━━━━━ Task input ━━━━━
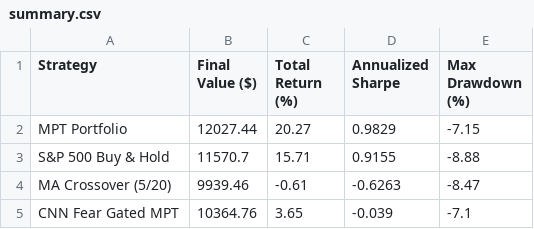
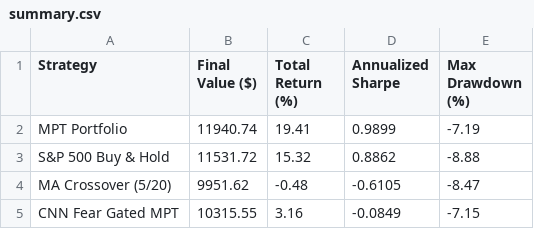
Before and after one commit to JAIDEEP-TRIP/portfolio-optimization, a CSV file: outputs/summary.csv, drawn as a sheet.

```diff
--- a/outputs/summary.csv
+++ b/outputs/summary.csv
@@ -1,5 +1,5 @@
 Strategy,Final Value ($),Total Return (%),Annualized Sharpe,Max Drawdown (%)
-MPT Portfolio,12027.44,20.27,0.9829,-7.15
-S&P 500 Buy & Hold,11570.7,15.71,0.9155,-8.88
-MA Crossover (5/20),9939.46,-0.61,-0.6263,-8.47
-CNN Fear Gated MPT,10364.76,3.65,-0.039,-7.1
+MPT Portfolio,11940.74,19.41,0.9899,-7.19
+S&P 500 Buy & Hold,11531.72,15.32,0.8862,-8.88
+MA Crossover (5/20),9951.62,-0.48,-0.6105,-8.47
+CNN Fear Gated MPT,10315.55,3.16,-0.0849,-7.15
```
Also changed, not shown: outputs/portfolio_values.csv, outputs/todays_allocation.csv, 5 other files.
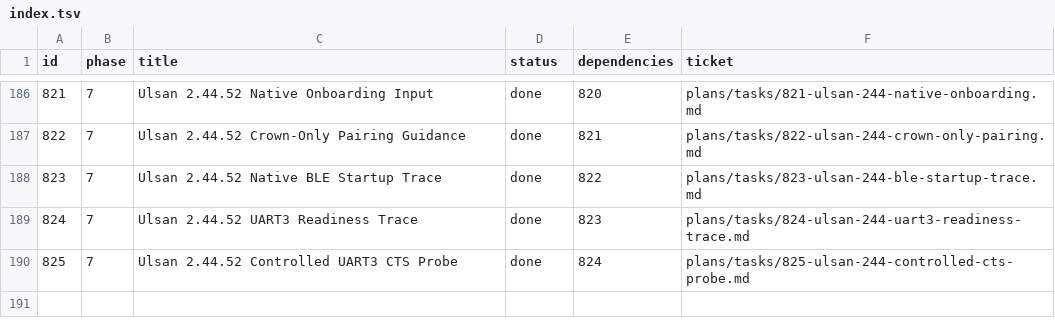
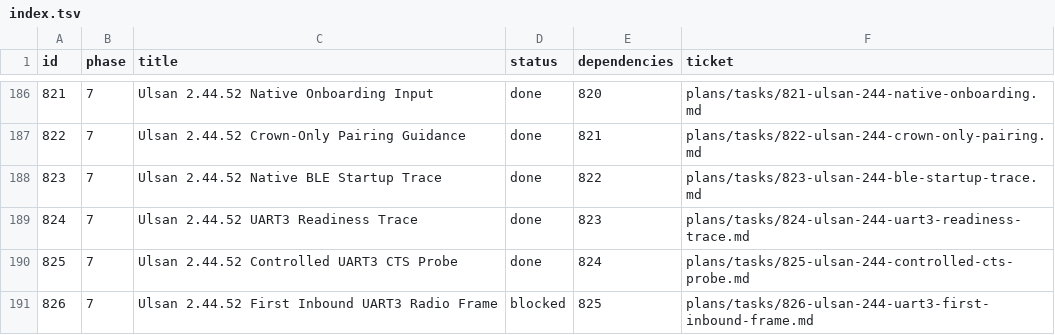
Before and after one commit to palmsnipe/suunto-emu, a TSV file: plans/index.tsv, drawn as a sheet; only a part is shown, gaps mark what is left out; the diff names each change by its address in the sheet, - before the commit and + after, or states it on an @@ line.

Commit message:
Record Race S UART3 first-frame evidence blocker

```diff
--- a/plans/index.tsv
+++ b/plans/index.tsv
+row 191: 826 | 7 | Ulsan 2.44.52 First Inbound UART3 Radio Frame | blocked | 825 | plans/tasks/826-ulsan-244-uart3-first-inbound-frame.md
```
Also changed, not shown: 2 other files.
━━━━━
_Required action_
The line that contains "5 other files." begins the part to retype, and the last line of the records above ends it. Retype both and everything between, exactly, without the pictures.

_Completed exercise_
Also changed, not shown: outputs/portfolio_values.csv, outputs/todays_allocation.csv, 5 other files.
Before and after one commit to palmsnipe/suunto-emu, a TSV file: plans/index.tsv, drawn as a sheet; only a part is shown, gaps mark what is left out; the diff names each change by its address in the sheet, - before the commit and + after, or states it on an @@ line.

Commit message:
Record Race S UART3 first-frame evidence blocker

```diff
--- a/plans/index.tsv
+++ b/plans/index.tsv
+row 191: 826 | 7 | Ulsan 2.44.52 First Inbound UART3 Radio Frame | blocked | 825 | plans/tasks/826-ulsan-244-uart3-first-inbound-frame.md
```
Also changed, not shown: 2 other files.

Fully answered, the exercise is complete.